By JIM KERNAGHAN -- Free Press Sports Columnist
SYDNEY -- The Thorpedo collided with a Hoogenband on Monday and got the worst of the collision.
A roaring crowd of 17,500 tailed off to a pained hush as Australia's newest sports hero, Ian Thorpe, failed to make a dent in Dutchman Pieter van den Hoogenband in a 200-metre freestyle final showdown.
Hoogie did a boogie, stealing the show by breaking the world record he set two days ago in the heats. His time of one minute, 45.35 seconds edged the crowd's 17-year-old hero by 48/100ths of a second.
"Tactics?" responded the affable Dutchman to a reporter's question. "I just wanted to get the best out of this body. On the last turn, I pushed off and said to myself I really want this gold medal."
Van den Hoogenband watched from afar as Thorpe shattered world records the past year. "I was home training. He motivated me."
Italy's Massimiliano Rosolino won the bronze in 1:46.65.
Thorpe, who has two golds and a silver so far, lived up to his reputation for being completely unaffected by his celebrity status.
"A great athlete beat me," Thorpe said. "I'm happy with the way I raced. I'm disappointed in my time but not (in) the result. This is the Olympic Games and all the best athletes in the world are here. It's a privilege to be here."
Thorpe had congratulated van den Hoogenband on his world record two days ago.
"Sure, I congratulated him on his performance and asked him to enjoy it." The towering Aussie with the giant feet (size 17 or 18, depending on who's telling it) has been described as everything from Superman to a swimming machine. He dismissed notions of being under pressure.
"The only pressure is the pressure I put on myself, and that's something I use to my advantage."
Thorpe's coach, meanwhile, wants people to give the kid some room to grow. "I worry about all the pressure placed on him," said Don Talbot. "I mean, he's only 17.
"I've never seen a boy like him before," Talbot said. "I don't know how good he is yet. But the fact is, he's just a boy. I've never come across anyone like him and I've been around a long time."
Malar, Limpert advance
Earlier in the session, Canadians Joanne Malar and Marianne Limpert qualified for the 200-metre individual medley final by finishing 2-3 in their heat.
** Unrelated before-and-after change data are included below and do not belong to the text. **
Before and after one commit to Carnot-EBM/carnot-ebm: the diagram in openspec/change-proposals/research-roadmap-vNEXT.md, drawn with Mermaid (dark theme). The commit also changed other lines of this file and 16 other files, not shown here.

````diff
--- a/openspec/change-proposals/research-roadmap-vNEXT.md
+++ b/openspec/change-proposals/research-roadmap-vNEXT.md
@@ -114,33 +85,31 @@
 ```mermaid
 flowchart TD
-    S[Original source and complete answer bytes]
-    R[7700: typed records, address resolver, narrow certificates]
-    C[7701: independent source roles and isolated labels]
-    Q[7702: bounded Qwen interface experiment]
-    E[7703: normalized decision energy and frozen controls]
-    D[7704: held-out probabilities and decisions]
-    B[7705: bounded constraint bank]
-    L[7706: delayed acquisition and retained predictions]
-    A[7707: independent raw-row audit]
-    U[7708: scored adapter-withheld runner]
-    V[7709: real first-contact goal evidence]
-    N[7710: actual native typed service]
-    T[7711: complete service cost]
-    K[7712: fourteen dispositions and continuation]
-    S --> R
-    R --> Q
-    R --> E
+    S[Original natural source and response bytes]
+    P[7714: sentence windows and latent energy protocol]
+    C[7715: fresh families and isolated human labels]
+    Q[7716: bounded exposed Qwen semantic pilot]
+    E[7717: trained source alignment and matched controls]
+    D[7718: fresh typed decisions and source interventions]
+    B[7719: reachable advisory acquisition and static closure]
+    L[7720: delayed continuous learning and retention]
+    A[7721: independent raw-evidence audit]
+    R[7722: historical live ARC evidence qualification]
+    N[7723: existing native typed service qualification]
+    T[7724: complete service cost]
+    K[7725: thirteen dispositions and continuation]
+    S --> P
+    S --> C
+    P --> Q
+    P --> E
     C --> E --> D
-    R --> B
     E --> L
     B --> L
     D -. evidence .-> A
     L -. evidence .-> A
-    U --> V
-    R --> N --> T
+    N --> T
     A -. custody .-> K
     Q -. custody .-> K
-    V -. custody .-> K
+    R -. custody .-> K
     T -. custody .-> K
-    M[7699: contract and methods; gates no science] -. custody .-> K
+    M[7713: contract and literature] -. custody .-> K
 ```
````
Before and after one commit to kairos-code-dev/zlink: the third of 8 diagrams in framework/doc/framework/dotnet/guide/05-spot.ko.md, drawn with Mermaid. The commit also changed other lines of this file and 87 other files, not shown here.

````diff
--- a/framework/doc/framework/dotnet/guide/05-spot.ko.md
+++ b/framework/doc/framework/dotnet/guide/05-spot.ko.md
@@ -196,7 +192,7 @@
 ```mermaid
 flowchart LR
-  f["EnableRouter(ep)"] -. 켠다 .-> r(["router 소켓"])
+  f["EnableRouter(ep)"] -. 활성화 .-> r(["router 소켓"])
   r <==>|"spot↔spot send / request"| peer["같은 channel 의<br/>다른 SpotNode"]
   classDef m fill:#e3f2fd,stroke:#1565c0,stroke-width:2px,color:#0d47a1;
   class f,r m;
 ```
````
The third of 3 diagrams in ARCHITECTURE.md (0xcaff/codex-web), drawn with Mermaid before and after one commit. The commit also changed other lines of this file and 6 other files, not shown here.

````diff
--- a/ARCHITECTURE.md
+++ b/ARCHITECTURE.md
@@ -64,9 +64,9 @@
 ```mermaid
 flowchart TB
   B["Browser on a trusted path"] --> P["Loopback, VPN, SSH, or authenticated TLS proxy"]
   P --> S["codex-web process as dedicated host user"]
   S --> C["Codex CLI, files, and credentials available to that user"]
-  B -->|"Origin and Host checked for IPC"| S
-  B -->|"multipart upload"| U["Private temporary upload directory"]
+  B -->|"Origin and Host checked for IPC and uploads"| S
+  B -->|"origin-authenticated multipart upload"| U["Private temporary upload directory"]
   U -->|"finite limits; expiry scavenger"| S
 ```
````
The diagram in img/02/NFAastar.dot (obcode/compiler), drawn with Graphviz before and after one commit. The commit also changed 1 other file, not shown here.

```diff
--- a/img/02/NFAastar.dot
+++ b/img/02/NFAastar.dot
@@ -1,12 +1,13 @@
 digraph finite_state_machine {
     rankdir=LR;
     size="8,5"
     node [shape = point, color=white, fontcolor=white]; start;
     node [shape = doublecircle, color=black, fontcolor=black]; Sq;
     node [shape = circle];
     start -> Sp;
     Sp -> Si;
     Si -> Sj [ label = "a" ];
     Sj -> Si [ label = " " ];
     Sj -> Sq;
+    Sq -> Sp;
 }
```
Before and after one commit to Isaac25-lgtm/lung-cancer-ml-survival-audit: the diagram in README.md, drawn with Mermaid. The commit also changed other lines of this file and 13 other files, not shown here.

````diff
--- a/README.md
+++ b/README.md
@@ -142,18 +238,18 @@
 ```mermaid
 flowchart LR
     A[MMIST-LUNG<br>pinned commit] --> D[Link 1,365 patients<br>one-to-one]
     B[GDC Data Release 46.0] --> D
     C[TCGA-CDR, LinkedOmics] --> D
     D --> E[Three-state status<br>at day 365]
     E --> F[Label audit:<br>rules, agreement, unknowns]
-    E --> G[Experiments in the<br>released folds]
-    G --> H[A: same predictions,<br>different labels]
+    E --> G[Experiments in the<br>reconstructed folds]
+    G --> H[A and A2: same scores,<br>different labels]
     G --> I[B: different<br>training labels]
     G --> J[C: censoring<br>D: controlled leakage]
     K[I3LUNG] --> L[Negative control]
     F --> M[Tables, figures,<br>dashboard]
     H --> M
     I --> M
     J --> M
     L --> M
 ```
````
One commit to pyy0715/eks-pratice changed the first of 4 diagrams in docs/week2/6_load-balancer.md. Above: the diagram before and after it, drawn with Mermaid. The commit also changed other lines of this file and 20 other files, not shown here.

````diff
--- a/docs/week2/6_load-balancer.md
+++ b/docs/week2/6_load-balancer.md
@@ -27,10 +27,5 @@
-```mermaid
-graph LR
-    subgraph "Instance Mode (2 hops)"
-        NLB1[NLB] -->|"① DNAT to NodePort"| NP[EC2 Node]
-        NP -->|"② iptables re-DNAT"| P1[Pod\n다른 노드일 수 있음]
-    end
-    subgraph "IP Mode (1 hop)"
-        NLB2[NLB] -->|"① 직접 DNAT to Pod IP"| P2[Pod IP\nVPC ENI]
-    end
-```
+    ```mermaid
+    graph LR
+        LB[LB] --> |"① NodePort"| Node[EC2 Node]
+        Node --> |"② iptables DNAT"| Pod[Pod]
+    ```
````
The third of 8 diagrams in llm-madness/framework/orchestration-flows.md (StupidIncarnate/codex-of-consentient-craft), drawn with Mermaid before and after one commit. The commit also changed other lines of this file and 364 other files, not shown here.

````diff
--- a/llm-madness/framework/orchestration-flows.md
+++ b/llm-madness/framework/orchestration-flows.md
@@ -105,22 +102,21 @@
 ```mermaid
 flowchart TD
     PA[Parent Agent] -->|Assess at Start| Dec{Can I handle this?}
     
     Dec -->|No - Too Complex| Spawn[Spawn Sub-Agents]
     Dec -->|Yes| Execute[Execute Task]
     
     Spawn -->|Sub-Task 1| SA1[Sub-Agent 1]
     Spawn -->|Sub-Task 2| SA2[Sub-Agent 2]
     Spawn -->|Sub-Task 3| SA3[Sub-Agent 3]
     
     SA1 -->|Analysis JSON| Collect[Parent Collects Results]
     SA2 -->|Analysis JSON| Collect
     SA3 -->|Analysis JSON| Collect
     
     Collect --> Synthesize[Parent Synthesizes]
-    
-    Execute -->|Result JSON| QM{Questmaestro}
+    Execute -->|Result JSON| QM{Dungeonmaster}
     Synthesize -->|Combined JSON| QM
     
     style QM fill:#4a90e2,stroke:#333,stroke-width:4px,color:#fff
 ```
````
Malar, with a time of 2:13.59, broke her own Canadian record in the process, while Limpert was timed at 2:13.90. Romania's Beatrice Caslaru won in 2:13.31.
"I'll be making some tiny adjustments (for the final)," said Malar, who was fourth in the event four years ago in Atlanta.
Limpert, the 1996 silver medallist behind Irish drug cheat Michelle Smith de Bruin, said she can go faster in the final.
"I probably had one gear left," she said. "I'll be nervous but that's healthy."